* **Items from a data source**
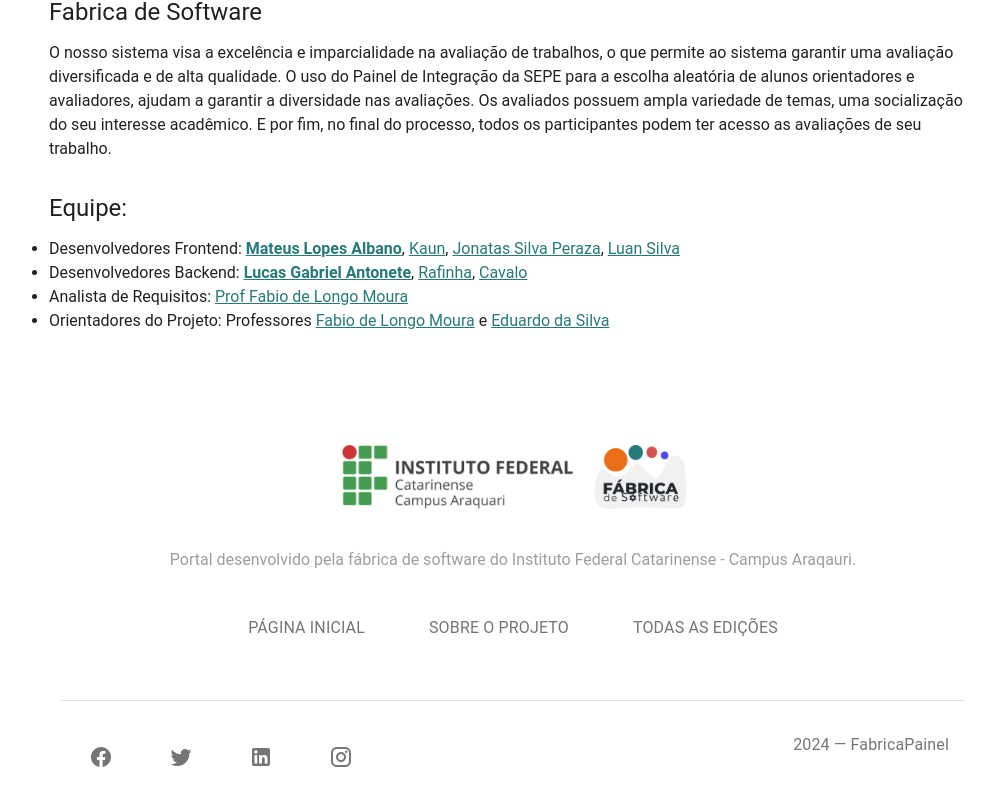
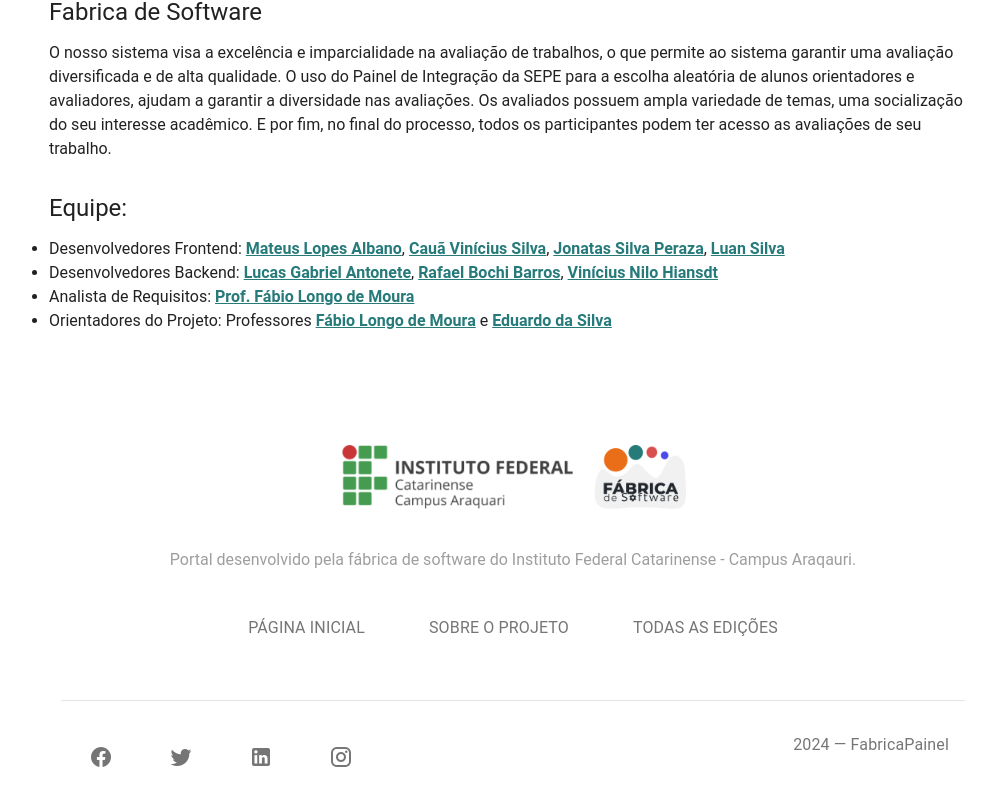
Before and after one commit to fabricadesoftware-ifc/fabricaPainel_frontEnd, a Vue app: page /about in a window 1280 px wide. Shown: the part 1203-2008 px from the top of the page, without its empty margins (127-1121 px from the left). Built offline with nearby package versions, Linux system fonts and the light colour scheme.

Commit message:
feat: add redirect to header logo

```diff
--- a/src/components/AboutBanner.vue
+++ b/src/components/AboutBanner.vue
@@ -36,18 +36,18 @@
           <li>
             Desenvolvedores Frontend:
             <strong><a href="https://github.com/mateus-lopes">Mateus Lopes Albano</a></strong>,
-            <a href="/">Kaun</a>,
-            <a href="https://github.com/jonatasperaza">Jonatas Silva Peraza</a>,
-            <a href="https://github.com/luansilva25">Luan Silva</a>
+            <strong><a href="https://github.com/Caussz">Cauã Vinícius Silva</a></strong>,
+            <strong><a href="https://github.com/jonatasperaza">Jonatas Silva Peraza</a></strong>,
+            <strong><a href="https://github.com/luansilva25">Luan Silva</a></strong>
           </li>
           <li>
             Desenvolvedores Backend:
             <strong><a href="https://github.com/LucasGabrielAntonete">Lucas Gabriel Antonete</a></strong>,
-            <a href="https://github.com/LucasGabrielAntonete">Rafinha</a>,
-            <a href="https://github.com/LucasGabrielAntonete">Cavalo</a>
+            <strong><a href="https://github.com/RafaelBochi">Rafael Bochi Barros</a></strong>,
+            <strong><a href="https://github.com/Hiansdt">Vinícius Nilo Hiansdt</a></strong>
           </li>
-          <li>Analista de Requisitos: <a href="/">Prof Fabio de Longo Moura</a></li>
-          <li>Orientadores do Projeto: Professores <a href="/">Fabio de Longo Moura</a> e <a href="/">Eduardo da Silva</a></li>
+          <li>Analista de Requisitos: <strong><a href="/">Prof. Fábio Longo de Moura</a></strong></li>
+          <li>Orientadores do Projeto: Professores <strong><a href="/">Fábio Longo de Moura</a></strong> e <strong><a href="/">Eduardo da Silva</a></strong></li>
         </ul>
 
       </div>
--- a/src/components/LayoutDashboard.vue
+++ b/src/components/LayoutDashboard.vue
@@ -1,7 +1,7 @@
 <template>
   <v-app-bar v-if="!isMobile" class="py-4" flat flex>
     <v-container class="mx-auto d-flex align-center justify-center">
-      <img alt="" class="pr-8" src="@/assets/logo.png">
+      <img alt="" class="pr-8 cursor-pointer" src="@/assets/logo.png" @click="$router.push('/')">
       <v-btn
         v-for="link in layoutStore.navbarDashboard"
         :key="link.text"
--- a/src/components/LayoutDefault.vue
+++ b/src/components/LayoutDefault.vue
@@ -2,7 +2,7 @@
   <v-app id="inspire">
     <v-app-bar v-if="!isMobile" class="py-4" flat>
       <v-container class="w-lg-75 d-flex align-center justify-center" fluid>
-        <img alt="" class="pr-8" src="@/assets/logo.png">
+        <img alt="" class="pr-8 cursor-pointer" src="@/assets/logo.png" @click="$router.push('/')">
         <v-btn
           v-for="link in layoutStore.navbar"
           :key="link.text"
--- a/src/components/LayoutPanel.vue
+++ b/src/components/LayoutPanel.vue
@@ -28,7 +28,7 @@
   <div class="min-h-screen">
     <v-app-bar v-if="!isMobile" class="py-4" flat>
       <v-container class="mx-auto d-flex align-center justify-center">
-        <img alt="" class="pr-8" src="@/assets/logo.png">
+        <img alt="" class="pr-8 cursor-pointer" src="@/assets/logo.png" @click="$router.push('/')">
         <v-spacer />
         <v-btn
           v-if="!authStore.isLogged"
--- a/src/stores/category.ts
+++ b/src/stores/category.ts
@@ -41,7 +41,6 @@ export const useCategory = defineStore('categories', () => {
     setLoading(true)
     setError(null)
     try {
-      console.log(selectThemes.map(selectTheme => CategoriesService.updateCrossCuttingThemes(state.themes.find(theme => theme.name === selectTheme), authStore.uid)))
       const responses = await Promise.all(
         selectThemes.map(selectTheme => CategoriesService.updateCrossCuttingThemes(state.themes.find(theme => theme.name === selectTheme), authStore.uid))
       )
```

* **TASK TO COMPLETE**
Please repeat every record exactly as it stands, leaving out any pictures.

* **EXERCISE SOLUTION**
Before and after one commit to fabricadesoftware-ifc/fabricaPainel_frontEnd, a Vue app: page /about in a window 1280 px wide. Shown: the part 1203-2008 px from the top of the page, without its empty margins (127-1121 px from the left). Built offline with nearby package versions, Linux system fonts and the light colour scheme.

Commit message:
feat: add redirect to header logo

```diff
--- a/src/components/AboutBanner.vue
+++ b/src/components/AboutBanner.vue
@@ -36,18 +36,18 @@
           <li>
             Desenvolvedores Frontend:
             <strong><a href="https://github.com/mateus-lopes">Mateus Lopes Albano</a></strong>,
-            <a href="/">Kaun</a>,
-            <a href="https://github.com/jonatasperaza">Jonatas Silva Peraza</a>,
-            <a href="https://github.com/luansilva25">Luan Silva</a>
+            <strong><a href="https://github.com/Caussz">Cauã Vinícius Silva</a></strong>,
+            <strong><a href="https://github.com/jonatasperaza">Jonatas Silva Peraza</a></strong>,
+            <strong><a href="https://github.com/luansilva25">Luan Silva</a></strong>
           </li>
           <li>
             Desenvolvedores Backend:
             <strong><a href="https://github.com/LucasGabrielAntonete">Lucas Gabriel Antonete</a></strong>,
-            <a href="https://github.com/LucasGabrielAntonete">Rafinha</a>,
-            <a href="https://github.com/LucasGabrielAntonete">Cavalo</a>
+            <strong><a href="https://github.com/RafaelBochi">Rafael Bochi Barros</a></strong>,
+            <strong><a href="https://github.com/Hiansdt">Vinícius Nilo Hiansdt</a></strong>
           </li>
-          <li>Analista de Requisitos: <a href="/">Prof Fabio de Longo Moura</a></li>
-          <li>Orientadores do Projeto: Professores <a href="/">Fabio de Longo Moura</a> e <a href="/">Eduardo da Silva</a></li>
+          <li>Analista de Requisitos: <strong><a href="/">Prof. Fábio Longo de Moura</a></strong></li>
+          <li>Orientadores do Projeto: Professores <strong><a href="/">Fábio Longo de Moura</a></strong> e <strong><a href="/">Eduardo da Silva</a></strong></li>
         </ul>
 
       </div>
--- a/src/components/LayoutDashboard.vue
+++ b/src/components/LayoutDashboard.vue
@@ -1,7 +1,7 @@
 <template>
   <v-app-bar v-if="!isMobile" class="py-4" flat flex>
     <v-container class="mx-auto d-flex align-center justify-center">
-      <img alt="" class="pr-8" src="@/assets/logo.png">
+      <img alt="" class="pr-8 cursor-pointer" src="@/assets/logo.png" @click="$router.push('/')">
       <v-btn
         v-for="link in layoutStore.navbarDashboard"
         :key="link.text"
--- a/src/components/LayoutDefault.vue
+++ b/src/components/LayoutDefault.vue
@@ -2,7 +2,7 @@
   <v-app id="inspire">
     <v-app-bar v-if="!isMobile" class="py-4" flat>
       <v-container class="w-lg-75 d-flex align-center justify-center" fluid>
-        <img alt="" class="pr-8" src="@/assets/logo.png">
+        <img alt="" class="pr-8 cursor-pointer" src="@/assets/logo.png" @click="$router.push('/')">
         <v-btn
           v-for="link in layoutStore.navbar"
           :key="link.text"
--- a/src/components/LayoutPanel.vue
+++ b/src/components/LayoutPanel.vue
@@ -28,7 +28,7 @@
   <div class="min-h-screen">
     <v-app-bar v-if="!isMobile" class="py-4" flat>
       <v-container class="mx-auto d-flex align-center justify-center">
-        <img alt="" class="pr-8" src="@/assets/logo.png">
+        <img alt="" class="pr-8 cursor-pointer" src="@/assets/logo.png" @click="$router.push('/')">
         <v-spacer />
         <v-btn
           v-if="!authStore.isLogged"
--- a/src/stores/category.ts
+++ b/src/stores/category.ts
@@ -41,7 +41,6 @@ export const useCategory = defineStore('categories', () => {
     setLoading(true)
     setError(null)
     try {
-      console.log(selectThemes.map(selectTheme => CategoriesService.updateCrossCuttingThemes(state.themes.find(theme => theme.name === selectTheme), authStore.uid)))
       const responses = await Promise.all(
         selectThemes.map(selectTheme => CategoriesService.updateCrossCuttingThemes(state.themes.find(theme => theme.name === selectTheme), authStore.uid))
       )
```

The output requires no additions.